I’ve not had a lot of luck with voice recognition technology. My Acura MDX tempts me to use the built-in voice commands, but my request for "Nearest Mexican restaurant" ends up with the mind-boggling confirmation that my "Air conditioning is set to 74F."
So, you can imagine just how easy it had been for me to resist using the voice command feature of the Google search application on my iPhone. I simply didn’t have the time to make a fool of myself repeating the same search query over and over again. However, just last week I ended my Google voice virginity and finally used a voice command, instead of typing. The result? A surprising–and satisfying–success!
Apparently I’m not the only one switching from typed searches to voice ones. According to Vic Gundotra, VP of engineering for Google:
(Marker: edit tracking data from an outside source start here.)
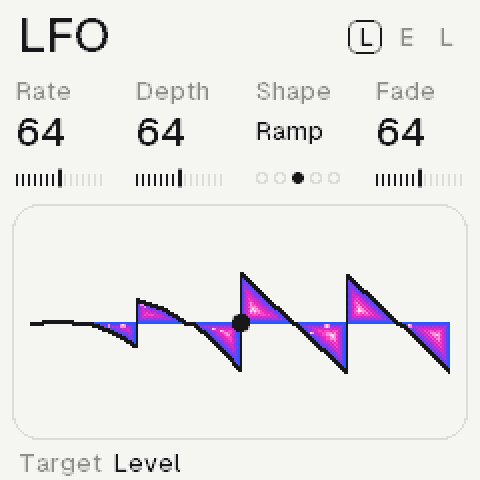
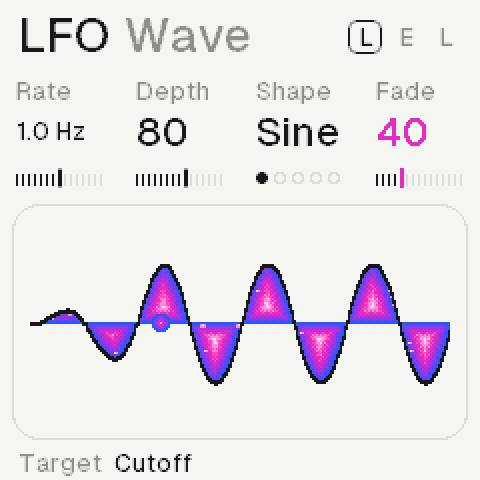
The manual, the README and the site for the sound's new controls
The layer, the voice, the drive, the LFO (its own article), Off for the
spaces, PRESETS on the pages of types, chord keys on the roll, the octave on
release; the screens of the pages that changed.

diff --git a/web/manual.html b/web/manual.html
@@ -50,6 +50,7 @@
       <a href="#spaces">Reverbs and echo</a>
       <a href="#filter">Filter and envelope</a>
       <a href="#sounds">The sounds</a>
+      <a href="#lfo">The LFO</a>
       <p class="mgroup">Reference</p>
       <a href="#midi">MIDI</a>
       <a href="#next">Not built yet</a>
@@ -105,19 +106,19 @@
           <p><b>FX</b><span>Effects: colour, media, motion, space</span></p>
           <p><b>SEL</b><span>Filter</span></p>
           <p><b>ENV</b><span>Amp: the envelope and the level</span></p>
-          <p><b>LFO</b><span>LFO (drawn; its sound comes later)</span></p>
-          <p><b>EDIT</b><span>Sound: the recording, start, loop, tune</span></p>
+          <p><b>LFO</b><span>LFO: a slow wave on the pitch, cutoff, level, pan or start</span></p>
+          <p><b>EDIT</b><span>Sound: the recording; again, its layer; again, the voice</span></p>
           <p><b>GLO</b><span>Global: the reverb, the echo, the theme</span></p>
           <p><b>HOME</b><span>Home: levels, sends, tempo; the scene</span></p>
           <p><b>ARP</b><span>Chord: the progression; the keys play chords</span></p>
           <p><b>SEQ</b><span>Roll: this synth's own sequence</span></p>
-          <p><b>SAVE</b><span>Held: the songs (saving comes later)</span></p>
+          <p><b>SAVE</b><span>The song into its slot; held, the songs</span></p>
           <p><b>PLAY, REC</b><span>Play the rolls and chords; record the keys</span></p>
-          <p><b>OCT&minus; OCT+</b><span>The octave; with a note held, delete or copy</span></p>
+          <p><b>OCT&minus; OCT+</b><span>The octave as you let go; with a note held, delete or copy</span></p>
         </div>
         <div class="mt">
           <p><b>SELECT</b><span>The synth</span></p>
-          <p><b>PRESETS</b><span>Its sound, on any page</span></p>
+          <p><b>PRESETS</b><span>Its sound; on FX, Filter and GLO, the row's type</span></p>
           <p><b>ALGORITHM</b><span>The rows on FX and GLO; the foot's value</span></p>
           <p><b>K1 to K4</b><span>The four values on top</span></p>
           <p><b>MASTER</b><span>The volume</span></p>
@@ -129,7 +130,7 @@
         <p class="msub">Three, the same on every page.</p>
         <div class="mt">
           <p><b>Tap, again</b><span>A page button opens its page; again, its next row</span></p>
-          <p><b>Hold + ALGO</b><span>Holding the page's button, ALGORITHM changes a row's type</span></p>
+          <p><b>Hold + ALGO</b><span>Holding the page's button, ALGORITHM changes a row's type; PRESETS does too</span></p>
           <p><b>Hold, then act</b><span>A held key or chord: the knobs change it, OCT&minus; deletes, OCT+ copies</span></p>
         </div>
       </article>
@@ -152,11 +153,11 @@
         <p class="msub">The keys play the synth SELECT picks; PRESETS steps through its sounds.</p>
         <div class="mt">
           <p><b>SELECT</b><span>Synth 1, 2 or 3; the head shows S F G, the current boxed</span></p>
-          <p><b>PRESETS</b><span>The next recording, then your saved sounds, on any page</span></p>
-          <p><b>OCT&minus; OCT+</b><span>Two octaves down or up</span></p>
+          <p><b>PRESETS</b><span>The next recording, then your saved sounds (on FX, Filter and GLO: the type)</span></p>
+          <p><b>OCT&minus; OCT+</b><span>Two octaves down or up, as you let go</span></p>
           <p><b>Both held</b><span>The landscape, full screen; a knob, a page or both again: back</span></p>
           <p><b>On Chord</b><span>Each key plays a chord instead</span></p>
-          <p><b>Keys: All</b><span>Chords on every page but the roll (Chord, its Keys row)</span></p>
+          <p><b>Keys: All</b><span>Chords on every page (Chord, its Keys row); on the roll they are written</span></p>
         </div>
       </article>
 
@@ -175,7 +176,9 @@
           <p><b>PLAY + REC</b><span>Records the keys from their nearest step</span></p>
           <p><b>SEQ + OCT&minus;</b><span>Twice: clears this synth's roll</span></p>
           <p><b>HOME + OCT&minus;</b><span>Twice: clears all three</span></p>
+          <p><b>Keys: All</b><span>A key writes its chord at the cursor; the foot names the chord there</span></p>
         </div>
+        <p class="note">A roll written to is heard: a synth that played the chords plays its roll from then (SEQ + ALGORITHM puts it back). A roll cleared is silent, the chords it played too.</p>
       </article>
 
       <article id="chords" data-group="Playing">
@@ -269,7 +272,7 @@
 
       <article id="effects" data-group="Sound">
         <h1>Effects</h1>
-        <p class="msub">Four rows a synth. ALGORITHM moves through them; hold FX and turn it to change a row's effect.</p>
+        <p class="msub">Four rows a synth. ALGORITHM moves through them; PRESETS, or FX held and ALGORITHM, changes a row's effect.</p>
         <figure class="mfig"><img src="img/screens/06_fx.png" alt="FX" width="240" height="240"><figcaption>Each row names its effect.</figcaption></figure>
         <div class="mt">
           <p><b>Colour</b><span>Saturate, crush, lossy (a codec's smear), noise</span></p>
@@ -282,8 +285,9 @@
 
       <article id="spaces" data-group="Sound">
         <h1>Reverbs and echo</h1>
-        <p class="msub">Shared by the three, on GLO. Hold GLO and turn ALGORITHM to change the type.</p>
+        <p class="msub">Shared by the three, on GLO. PRESETS, or GLO held and ALGORITHM, changes the type.</p>
         <div class="mt">
+          <p><b>Off</b><span>The first of each: none of it, nothing returned</span></p>
           <p><b>Room</b><span>Short, close</span></p>
           <p><b>Hall</b><span>Wide, long</span></p>
           <p><b>Space</b><span>Bright, nearly endless</span></p>
@@ -297,10 +301,11 @@
 
       <article id="filter" data-group="Sound">
         <h1>Filter and envelope</h1>
-        <p class="msub">Every voice has both. Hold SEL and turn ALGORITHM for the filter's type.</p>
+        <p class="msub">Every voice has both. PRESETS, or SEL held and ALGORITHM, for the filter's type.</p>
         <div class="mt">
           <p><b>Types</b><span>LP24, LP12, HP, BP, notch, peak, vowel, off</span></p>
-          <p><b>Filter knobs</b><span>Cutoff, resonance, envelope, drift</span></p>
+          <p><b>Filter knobs</b><span>Cutoff, resonance, envelope, drive</span></p>
+          <p><b>Drive</b><span>Into the filter: thicker, its resonance rounded</span></p>
           <p><b>Vowel</b><span>The cutoff glides through u, o, a, e, i</span></p>
           <p><b>Amp knobs</b><span>Attack, decay, sustain, release; ALGORITHM the level</span></p>
         </div>
@@ -314,8 +319,22 @@
           <p><b>Start</b><span>Where it starts: past its attack, for a soft one</span></p>
           <p><b>Loop</b><span>Full, or once through</span></p>
           <p><b>Tune</b><span>In semitones; ALGORITHM fine, in cents</span></p>
+          <p><b>Layer</b><span>EDIT again: a second recording under it, blend, tune (octaves and fifths), loop, tone; ALGORITHM which</span></p>
+          <p><b>Voice</b><span>EDIT again: glide from the last note, velocity (soft notes quieter and darker), track (the cutoff follows the key), grit (22 or 11 kHz)</span></p>
           <p><b>Scenes</b><span>Peaks, a lake, a coast, the night, a city from a bedroom, a 2000s desk</span></p>
           <p><b>Names</b><span>A plant of each sound's landscape, in Latin: Soldanella on the peaks, Nymphaea on the lake</span></p>
+        </div>
+      </article>
+
+      <article id="lfo" data-group="Sound">
+        <h1>The LFO</h1>
+        <p class="msub">One a synth, a slow wave on what ALGORITHM picks: pitch, cutoff, level, pan, or where a note starts.</p>
+        <div class="mt">
+          <p><b>Rate</b><span>0.05 to 20 Hz</span></p>
+          <p><b>Depth</b><span>Off, to nearly four octaves on the cutoff</span></p>
+          <p><b>Shape</b><span>Sine, triangle, ramp, square, random</span></p>
+          <p><b>Fade</b><span>From nothing to its depth, from a phrase's first note</span></p>
+          <p><b>Sync row</b><span>LFO again: free, or 4 bars to 1/16 on the tempo; restarted by a phrase's first note, or free</span></p>
         </div>
       </article>
 
@@ -335,11 +354,11 @@
 
       <article id="next" data-group="Reference">
         <h1>Not built yet</h1>
-        <p class="msub">On the pages already, coming in the next versions.</p>
+        <p class="msub">Coming in the next versions.</p>
         <div class="mt">
-          <p><b>LFO</b><span>Its sound (the page draws it already)</span></p>
-          <p><b>Layer</b><span>A second recording under a sound</span></p>
           <p><b>Undo</b><span>GLO and OCT&minus;, sixteen steps back</span></p>
+          <p><b>Short loops</b><span>A shorter loop inside a sound's own</span></p>
+          <p><b>More effects</b><span>New types on the rows and the spaces</span></p>
         </div>
       </article>
 

diff --git a/web/index.html b/web/index.html
@@ -102,8 +102,8 @@
   <!-- 04 inside: what a sound goes through, each in its light -->
   <section class="g strip" id="engines"><span class="no">04</span><span class="lb">Inside</span></section>
   <section class="g art">
-    <figure class="eng e1"><div class="img"><canvas class="heat" data-heat="img/art/flow.png"></canvas></div><figcaption><b>Sample</b><span>Its own recordings, looped and played from flash.</span></figcaption></figure>
-    <figure class="eng e2"><div class="img"><canvas class="heat" data-heat="img/art/pool.png"></canvas></div><figcaption><b>Filter</b><span>Eight shapes, a warm low-pass to a vowel.</span></figcaption></figure>
+    <figure class="eng e1"><div class="img"><canvas class="heat" data-heat="img/art/flow.png"></canvas></div><figcaption><b>Sample</b><span>Its own recordings, looped, one layered under another.</span></figcaption></figure>
+    <figure class="eng e2"><div class="img"><canvas class="heat" data-heat="img/art/pool.png"></canvas></div><figcaption><b>Filter</b><span>Eight shapes and a drive, low-pass to vowel.</span></figcaption></figure>
     <figure class="eng e3"><div class="img"><canvas class="heat" data-heat="img/art/drift.png"></canvas></div><figcaption><b>Colour</b><span>Saturate, crush, codec and noise.</span></figcaption></figure>
     <figure class="eng e4"><div class="img"><canvas class="heat" data-heat="img/art/rise.png"></canvas></div><figcaption><b>Media</b><span>Tape, cassette and VHS, wow and all.</span></figcaption></figure>
     <figure class="eng e5"><div class="img"><canvas class="heat" data-heat="img/art/twin.png"></canvas></div><figcaption><b>Motion</b><span>Chorus, vibrato and drift.</span></figcaption></figure>

diff --git a/README.md b/README.md
@@ -18,17 +18,21 @@ dithered, for what is lit.
 
 - **The sound.**
   - The 64 recordings are built in, like a rompler, with nothing to load.
-  - A filter with eight shapes, and an envelope.
+  - A filter with eight shapes and a drive, an envelope, and an LFO on the pitch, cutoff, level, pan or start, free
+    or on the tempo.
+  - A layer: a second recording under a sound. Glide, velocity, the cutoff following the key, and grit (the voice at
+    22 or 11 kHz).
   - Per synth: Colour (saturate, crush, codec, noise), Media (tape, cassette, VHS) and Motion (chorus, vibrato,
     drift).
-  - Shared spaces: six reverbs (room, hall, space, haze, bloom, lofi), and a tape echo or grains.
+  - Shared spaces: six reverbs (room, hall, space, haze, bloom, lofi), and a tape echo or grains; each can be off.
 - **The music.**
   - Three synths, each with a piano roll of up to 64 steps and eight patterns of its own.
   - Sixteen scenes say which pattern each synth plays, and switch on the bar with HOME held and a white key.
   - A song arranges the scenes, up to 128 steps of 1 to 8 bars, typed in or recorded live.
 - **The harmony.**
   - A chord machine with sixteen progressions and four of your own, voicings, strum and rhythms.
-  - The keys play chords on any page: sevenths, triads, ninths, add9, sus2, sus4, 6/9 or power.
+  - The keys play chords on any page: sevenths, triads, ninths, add9, sus2, sus4, 6/9 or power; on the roll they
+    write them.
   - Each synth can play the chords, follow the key, the chord or the root, or harmonize another synth's notes.
 - **The rest.**
   - MIDI in and out over USB (and in on the TRS jack): notes by synth channel, the clock in or out.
"We launched it on the iPhone and have seen a 15% jump in accuracy because, as more people use it, we collect more data and our accuracy gets better."
He also went on to tell San Francisco’s Web 2.0 Expo audience that Google sees a bright future for voice search:
"We believe voice search is a new form of search and that it is core to our business," said Vic Gundotra.
Some people are not so optimistic though. Take the BBC’s technology correspondent Rory Cellan-Jones. He tried the service last year and claimed the results were "pure gibberish."
For example, his query about the next train, West Ealing to Paddington "delivered some useful information about ‘neck strain’ – but no train times".
The misunderstanding came due to Google struggling to understand non-American accents–in this case the Queen’s English–but those issues have since mostly gone away. (Heck, if it can understand my American/British mongrel accent, it can understand anyone’s!)
The big question is, just how many of us will switch to voice recognition for our search queries? And, do we really want to stand next to some guy at a train station while he asks Google: "How do I treat my hemorrhoids?"